Exercise description => In the records below, count each line where the word "file" appears, and reply with that number only.

Edit difference data =>
○ ○ ○ ○

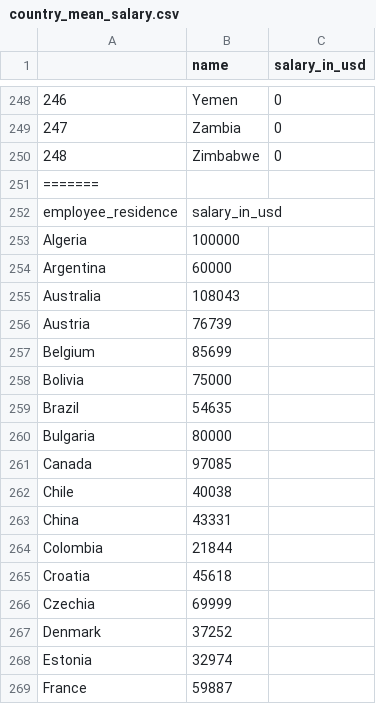
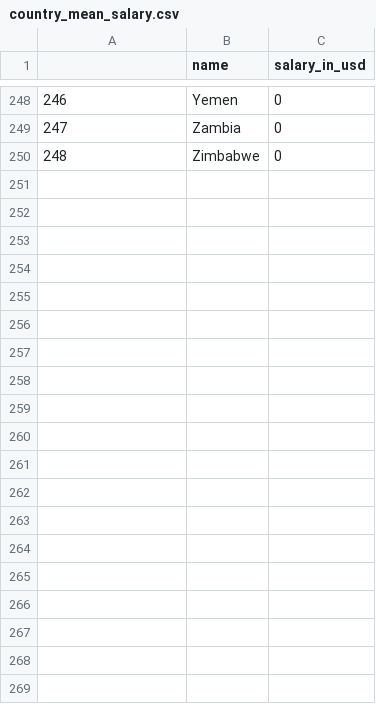
Before and after one commit to petermok-1213/fit3179-a2, a CSV file: data/country_mean_salary.csv, drawn as a sheet; only a part is shown, gaps mark what is left out; the diff covers the shown part only.

Commit message:
Update country_mean_salary.csv

```diff
--- a/data/country_mean_salary.csv
+++ b/data/country_mean_salary.csv
@@ -250,20 +250 @@
 248,Zimbabwe,0
-=======
-employee_residence,salary_in_usd
-Algeria,100000
-Argentina,60000
-Australia,108043
-Austria,76739
-Belgium,85699
-Bolivia,75000
-Brazil,54635
-Bulgaria,80000
-Canada,97085
-Chile,40038
-China,43331
-Colombia,21844
-Croatia,45618
-Czechia,69999
-Denmark,37252
-Estonia,32974
-France,59887
```
Also changed, not shown: 40 removed rows and 3 edited cells elsewhere in this file.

○ ○ ○ ○

Solution => 2